Posts

SEO Basics: Off Page SEO

So most people who have a blog or website, they have heard of SEO, search engine optimization…but it usually thought of as an online activity.  But what about off page SEO?

Off page SEO is the idea to

Chain Link

Chain Link (Photo credit: small world)

improve rankings by adding relevant links or link building.
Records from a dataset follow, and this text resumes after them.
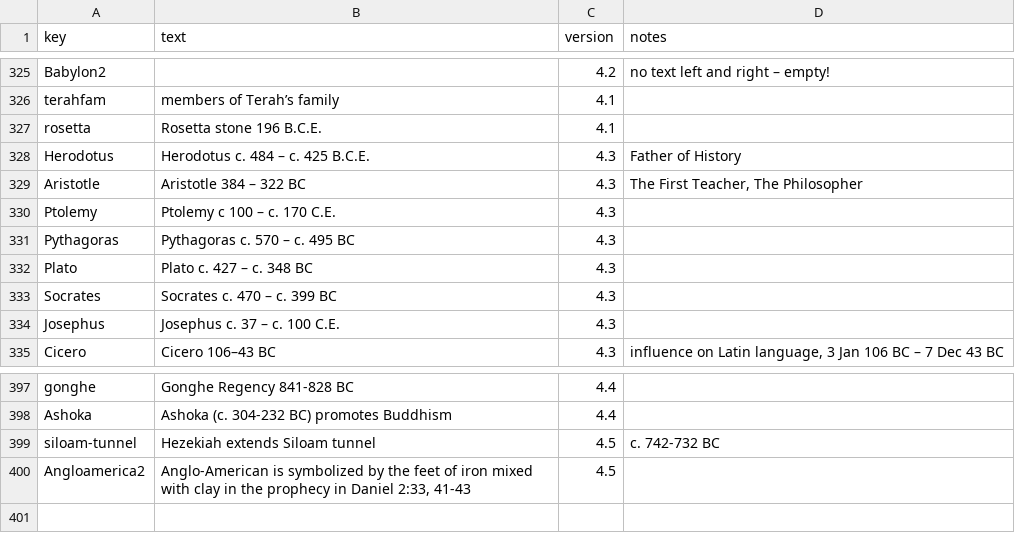
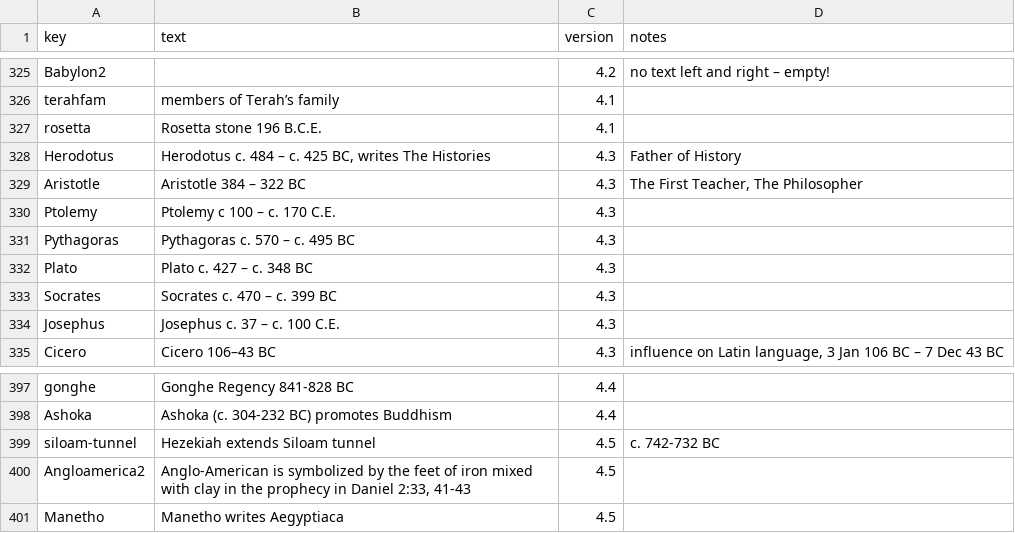
Before and after one commit to kreier/timeline, a CSV file: db/dictionary_reference.csv, drawn as a sheet; only a part is shown, gaps mark what is left out.

```diff
--- a/db/dictionary_reference.csv
+++ b/db/dictionary_reference.csv
@@ -327,3 +327,3 @@ terahfam,members of Terah’s family,4.1,
 rosetta,Rosetta stone 196 B.C.E.,4.1,
-Herodotus,Herodotus c. 484 – c. 425 B.C.E.,4.3,Father of History
+Herodotus,"Herodotus c. 484 – c. 425 BC, writes The Histories",4.3,Father of History
 Aristotle,Aristotle 384 – 322 BC,4.3,"The First Teacher, The Philosopher"
@@ -400 +400,2 @@ siloam-tunnel,Hezekiah extends Siloam tunnel,4.5,c. 742-732 BC
 Angloamerica2,"Anglo-American is symbolized by the feet of iron mixed with clay in the prophecy in Daniel 2:33, 41-43",4.5,
+Manetho,Manetho writes Aegyptiaca,4.5,
```
Also changed, not shown: db/dictionary_de.csv, db/dictionary_en.csv, 3 other files.
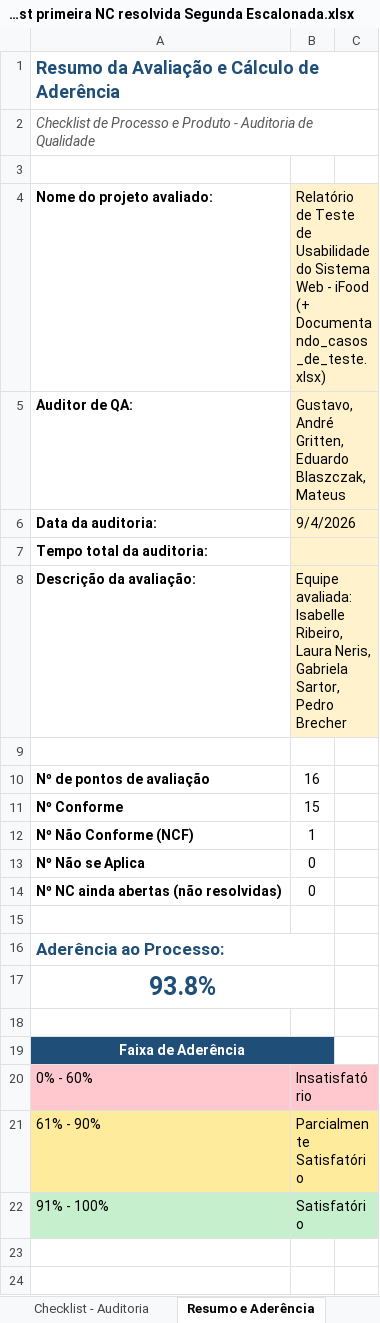
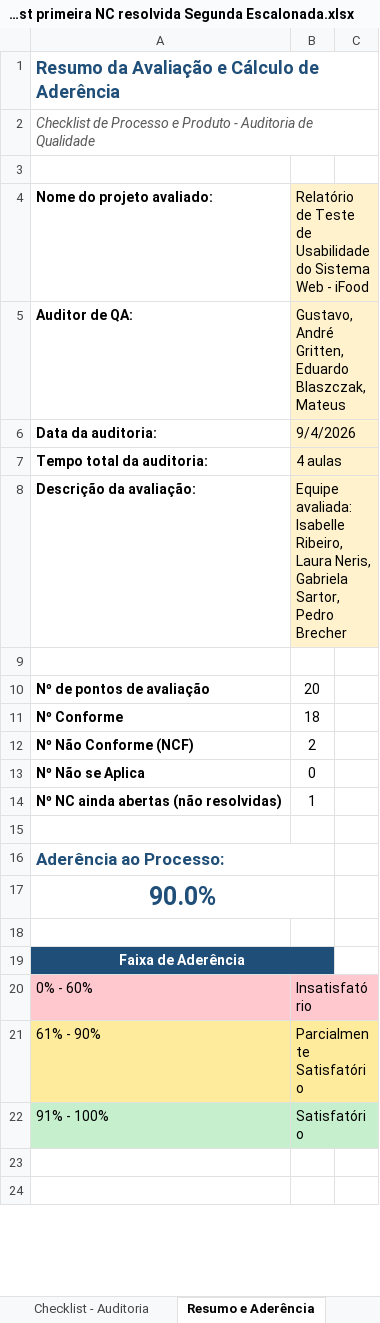
Before and after one commit to eduardoblasczak/PlanoGarantiaQualidade, an Excel workbook: CheckLists de autoria/Checklists/Checklist primeira NC resolvida Segunda Escalonada.xlsx, sheet Resumo e Aderência, drawn as a sheet; only a part is shown; values as stored, in another font and other column widths than the file's, no borders; the diff covers the shown part only; the diff names each change by its address in the sheet, - before the commit and + after, or states it on an @@ line.

```diff
--- a/CheckLists de autoria/Checklists/Checklist primeira NC resolvida Segunda Escalonada.xlsx (sheet Resumo e Aderência)
+++ b/CheckLists de autoria/Checklists/Checklist primeira NC resolvida Segunda Escalonada.xlsx (sheet Resumo e Aderência)
-B4: …- iFood (+ Documentando_casos_de_teste.xlsx)
+B4: …- iFood
-B7: (empty)
+B7: 4 aulas
-B10: 16
+B10: 20
-B11: 15
+B11: 18
-B12: 1
+B12: 2
-B14: 0
+B14: 1
-A17: 93.8%
+A17: 90.0%
```
Also changed, not shown: 9 removed rows and 2 edited cells elsewhere in this sheet, sheet Checklist - Auditoria, formulas that keep their value, CheckLists de autoria/Checklist_Auditoria_Vazio.xlsx, CheckLists de autoria/Checklists/Checklist com NCs identificadas e enviadas para o email com data e hora do email.xlsx, 7 other files.
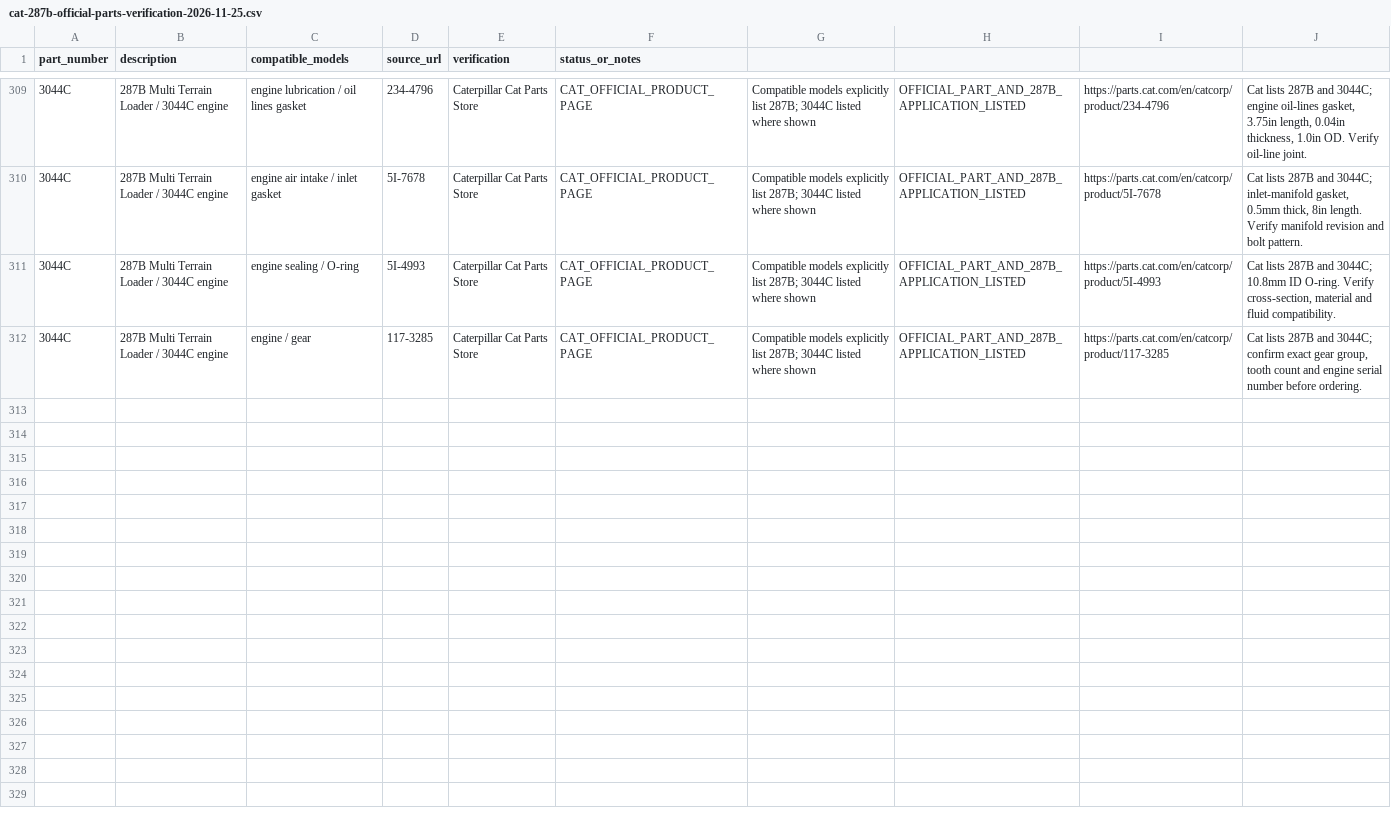
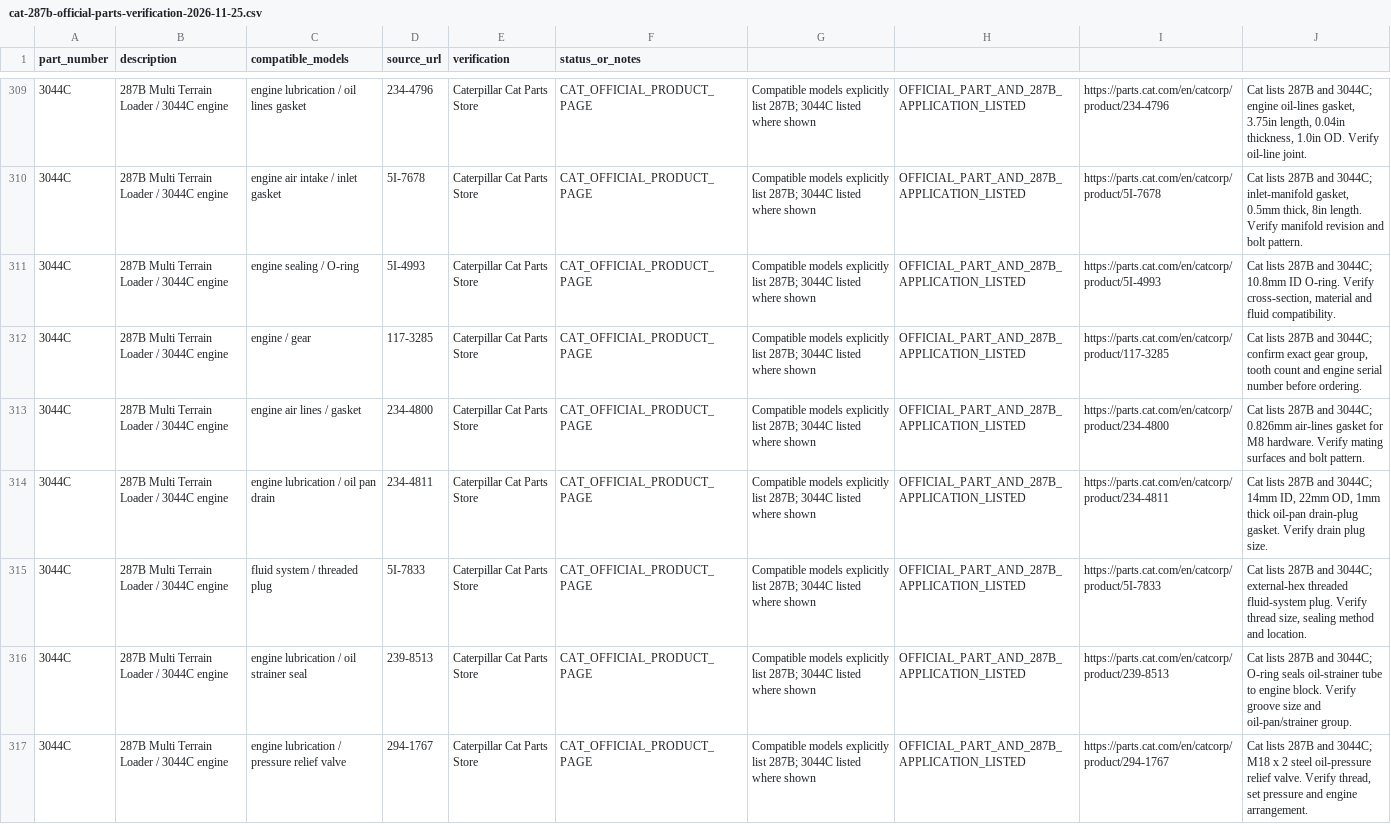
Before and after one commit to saeed860/Amoot-Machine, a CSV file: data/cat-287b-official-parts-verification-2026-11-25.csv, drawn as a sheet; only a part is shown, gaps mark what is left out; the diff names each change by its address in the sheet, - before the commit and + after, or states it on an @@ line.

Commit message:
catalog: verify five Cat 287B lubrication and fluid-sealing parts

```diff
--- a/data/cat-287b-official-parts-verification-2026-11-25.csv
+++ b/data/cat-287b-official-parts-verification-2026-11-25.csv
+row 313: 3044C | 287B Multi Terrain Loader / 3044C engine | engine air lines / gasket | 234-4800 | Caterpillar Cat Parts Store | CAT_OFFICIAL_PRODUCT_PAGE | Compatible models explicitly list 287B; 3044C listed where shown | OFFICIAL_PART_AND_287B_APPLICATION_LISTED | https://parts.cat.com/en/catcorp/product/234-4800 | Cat lists 287B and 3044C; 0.826mm air-lines gasket for M8 hardware. Verify mating surfaces and bolt pattern.
+row 314: 3044C | 287B Multi Terrain Loader / 3044C engine | engine lubrication / oil pan drain | 234-4811 | Caterpillar Cat Parts Store | CAT_OFFICIAL_PRODUCT_PAGE | Compatible models explicitly list 287B; 3044C listed where shown | OFFICIAL_PART_AND_287B_APPLICATION_LISTED | https://parts.cat.com/en/catcorp/product/234-4811 | Cat lists 287B and 3044C; 14mm ID, 22mm OD, 1mm thick oil-pan drain-plug gasket. Verify drain plug size.
+row 315: 3044C | 287B Multi Terrain Loader / 3044C engine | fluid system / threaded plug | 5I-7833 | Caterpillar Cat Parts Store | CAT_OFFICIAL_PRODUCT_PAGE | Compatible models explicitly list 287B; 3044C listed where shown | OFFICIAL_PART_AND_287B_APPLICATION_LISTED | https://parts.cat.com/en/catcorp/product/5I-7833 | Cat lists 287B and 3044C; external-hex threaded fluid-system plug. Verify thread size, sealing method and location.
+row 316: 3044C | 287B Multi Terrain Loader / 3044C engine | engine lubrication / oil strainer seal | 239-8513 | Caterpillar Cat Parts Store | CAT_OFFICIAL_PRODUCT_PAGE | Compatible models explicitly list 287B; 3044C listed where shown | OFFICIAL_PART_AND_287B_APPLICATION_LISTED | https://parts.cat.com/en/catcorp/product/239-8513 | Cat lists 287B and 3044C; O-ring seals oil-strainer tube to engine block. Verify groove size and oil-pan/strainer group.
+row 317: 3044C | 287B Multi Terrain Loader / 3044C engine | engine lubrication / pressure relief valve | 294-1767 | Caterpillar Cat Parts Store | CAT_OFFICIAL_PRODUCT_PAGE | Compatible models explicitly list 287B; 3044C listed where shown | OFFICIAL_PART_AND_287B_APPLICATION_LISTED | https://parts.cat.com/en/catcorp/product/294-1767 | Cat lists 287B and 3044C; M18 x 2 steel oil-pressure relief valve. Verify thread, set pressure and engine arrangement.
```
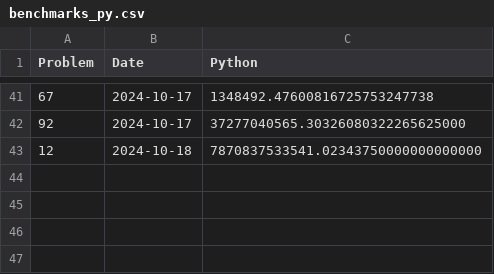
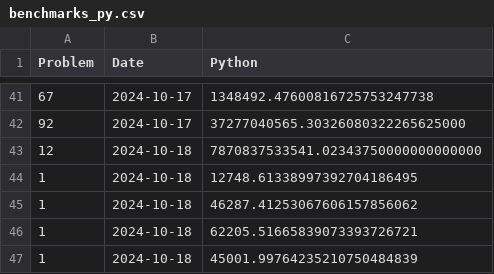
Before and after one commit to Brinkhuis/Euler, a CSV file: python/benchmarks_py.csv, drawn as a sheet; only a part is shown, gaps mark what is left out; the diff names each change by its address in the sheet, - before the commit and + after, or states it on an @@ line.

```diff
--- a/python/benchmarks_py.csv
+++ b/python/benchmarks_py.csv
+row 44: 1 | 2024-10-18 | 12748.61338997392704186495
+row 45: 1 | 2024-10-18 | 46287.41253067606157856062
+row 46: 1 | 2024-10-18 | 62205.51665839073393726721
+row 47: 1 | 2024-10-18 | 45001.99764235210750484839
```
Also changed, not shown: julia/benchmarks_jl.csv, 2 other files.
If you can get links from websites which are similar in content to your – you have potential to get more traffic to your website.

Off Page SEO – places to look for links:

There are many places to get links, there will be as many opinions on link building as there are websites on the interwebs.  Here are a few solid, quality places to get links:

  • newspapers – newspapers have great websites with quality links…check with local reports to see what you can help contribute.  Newspapers have solid websites and links you get from them will be quality.
  • universities – if you have a product for sale, allow discounts for students and faculty.  By offering coupon code – you can get listed on university websites.
  • directories – these are still a solid place.  Check out Yahoo and other market specific options.  Sometimes there are membership fees, but they generally have great google power.
  • guest blogging – another popular option is guest blogging.  People accept articles for their site and you get a link.  Its a great trade for content similar copy.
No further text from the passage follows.